You Can Write Better
By Robert Moskowitz

The "writing profession" sucks. Every high school graduate -- well, most of them, anyway -- can write. Millions of people earn their living in jobs that require them to write reports, write analyses, write opinions, write emails and memos and letters. Even the guy who meets and greets you when you bring your car in for repairs is called the "service writer."

So writing as a profession is a little like walking as a profession, or eating. Everybody does it. So what's so special about you doing it, too?

The answer is actually very interesting. It involves the difference between "doing it", and "doing it very well." Sure, almost everybody walks. But only a few people walk well enough to enter those strange "walking races" you see now and again. And even fewer can win one. Everybody eats. But only a few people have the experience and training and naturally sensitive taste buds not only to know the details of what they are eating, but to discern the subtle differences vividly enough to be able to explain them to the rest of us.

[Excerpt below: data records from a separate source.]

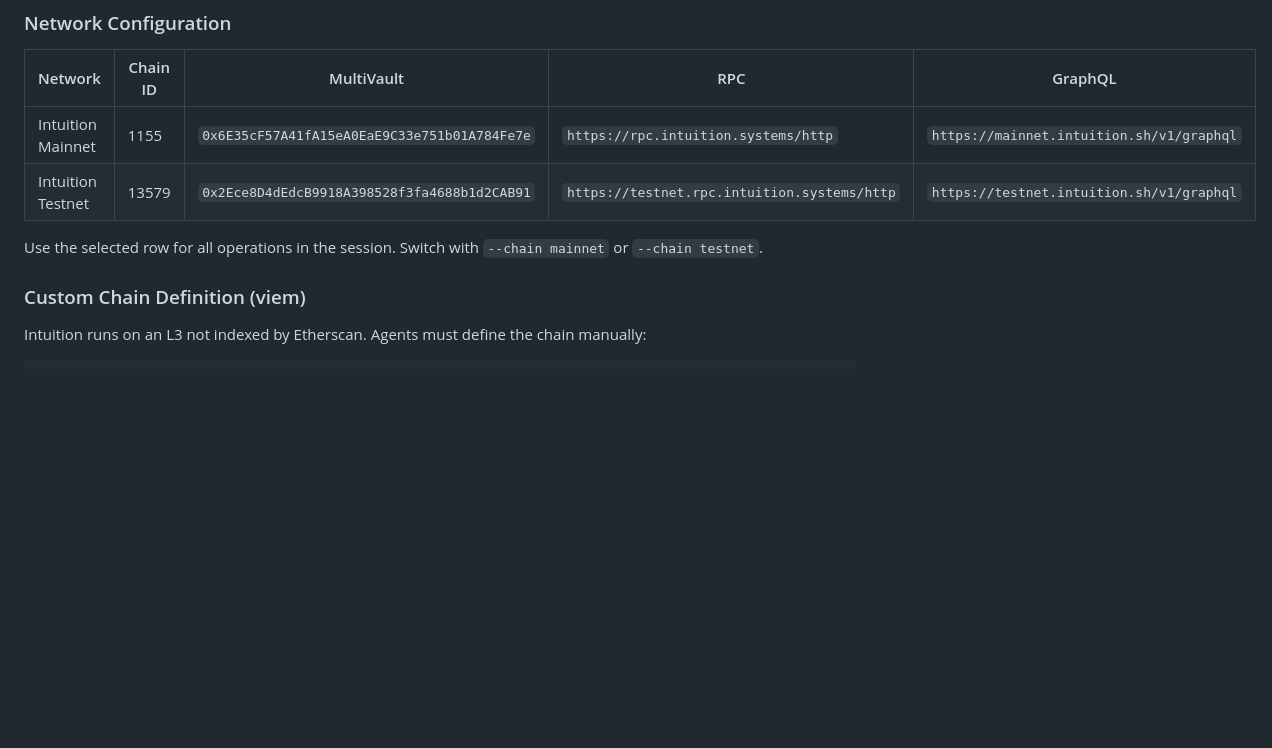
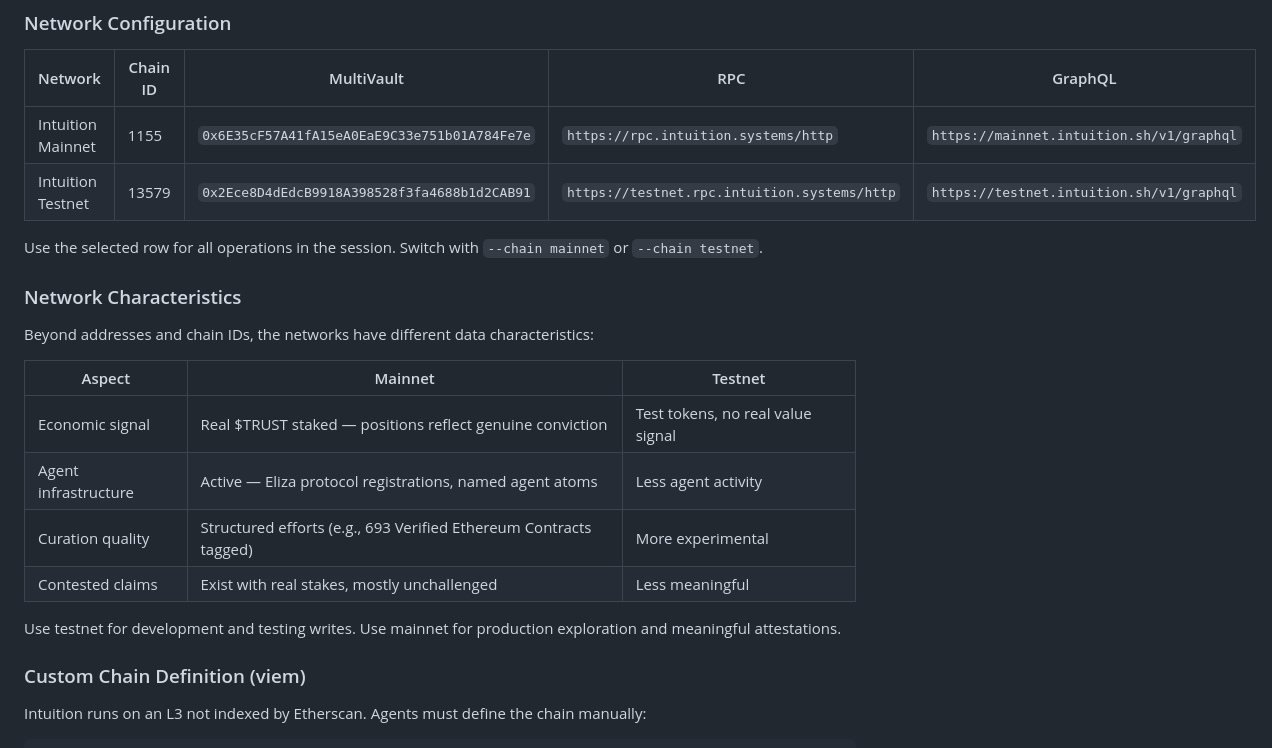
Before and after one commit to 0xIntuition/agent-skills, a Markdown page: skills/intuition/SKILL.md, the part around the change. GitHub-like rendering; blank space fills up the shorter version.

Commit message:
docs: add mainnet vs testnet behavioral differences
New "Network Characteristics" table in SKILL.md documenting how the
networks differ beyond addresses: economic signal, agent infrastructure,
curation quality, and contested claims.

Helps agents choose the right network for their task — testnet for
dev/testing, mainnet for production exploration and attestations.

Co-Authored-By: Claude Opus 4.6 <noreply@anthropic.com>

```diff
--- a/skills/intuition/SKILL.md
+++ b/skills/intuition/SKILL.md
@@ -152,6 +152,19 @@ Which network?
 | Intuition Testnet | 13579 | `0x2Ece8D4dEdcB9918A398528f3fa4688b1d2CAB91` | `https://testnet.rpc.intuition.systems/http` | `https://testnet.intuition.sh/v1/graphql` |
 
 Use the selected row for all operations in the session. Switch with `--chain mainnet` or `--chain testnet`.
+
+### Network Characteristics
+
+Beyond addresses and chain IDs, the networks have different data characteristics:
+
+| Aspect | Mainnet | Testnet |
+|--------|---------|---------|
+| Economic signal | Real $TRUST staked — positions reflect genuine conviction | Test tokens, no real value signal |
+| Agent infrastructure | Active — Eliza protocol registrations, named agent atoms | Less agent activity |
+| Curation quality | Structured efforts (e.g., 693 Verified Ethereum Contracts tagged) | More experimental |
+| Contested claims | Exist with real stakes, mostly unchallenged | Less meaningful |
+
+Use testnet for development and testing writes. Use mainnet for production exploration and meaningful attestations.
 
 ### Custom Chain Definition (viem)
 
```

That fact that almost everyone can write takes nothing away from the few people who write really well. Some of these wonderful writers are gifted, like Norman Mailer, Alice Sebold, Philip Roth, Anne Tyler, or Toni Morrison. They just do it. But even at the highest level, most of the best writers honed their craft. They learned to write better.

And you can write better, too.

Here are several tools for learning to write better:

1) Write to support assertions. As an exercise, write an assertion -- doesn't matter what it is -- and then write everything you can think of to support that assertion. When you run down, or after 15 minutes of writing, start with another assertion, and repeat the process. Do this for at least three assertions a day. The mental act of organizing what you know to support a specific assertion strengthens the key parts of your brain that come into play whenever you write. After several weeks of practicing the assertion exercise, you'll be a better writer.

2) Write "snapshots." As an exercise, write a paragraph that captures a "snapshot" of reality. Don't think in terms of how things got this way, or where they're going in the future. Simply describe a static scene or situation as it now stands. Write as completely and in as much detail as you can. Your goal is to paint a word picture that lets any reader see what you're writing about as vividly as if you were showing a snapshot. Do at least one of these a day. The mental discipline required to describe a scene in exquisite detail will help you focus when you turn to a writing project that's nearer and dearer to your heart.

3) Write in E-Prime. This exercise has fallen out of favor in recent years, but it still works very well. The trick is to write without the use of the most popular verb in English: "To Be." That last sentence in E-Prime might come out something like: The trick involves writing without the use of the most popular verb in English: "To Be." Writing in E-Prime is not particularly useful in and of itself. You'll almost never be called upon to do it, although you might want to write in E-Prime for your own pleasure. But practicing how to communicate without the verb "To Be" strengthens your command of the English language, so when you revert to normal language, you're better equipped to say what you really mean.

4) Practice "Rapid Writing." Most of the time, we pore over our writing, straining to find just the right word or express just the right sentiment. This makes every word precious. And that's as it should be. But as an exercise, it's valuable to learn a new paradigm, which might be termed: "Easy come, easy go." With "Rapid Writing," you set a period of 15 to 30 minutes during which you strive for volume of writing rather than quality or clarity or anything else. The goal is to generate a powerful stream of words straight from your deepest levels of consciousness. At first, most of what you produce is silly, pointless, childish, and perhaps even boring. But as you let the stream run, it begins to wash away some of the obstacles that impede your writing in normal times, and makes it easier for you to express whatever you're thinking and feeling -- more directly, more simply, more emotionally. After each "Rapid Writing" exercise, you can go through and pull out the gems you've written. Eventually, you become comfortable with the "Rapid Writing" techniques, and your quality of writing is noticeably better.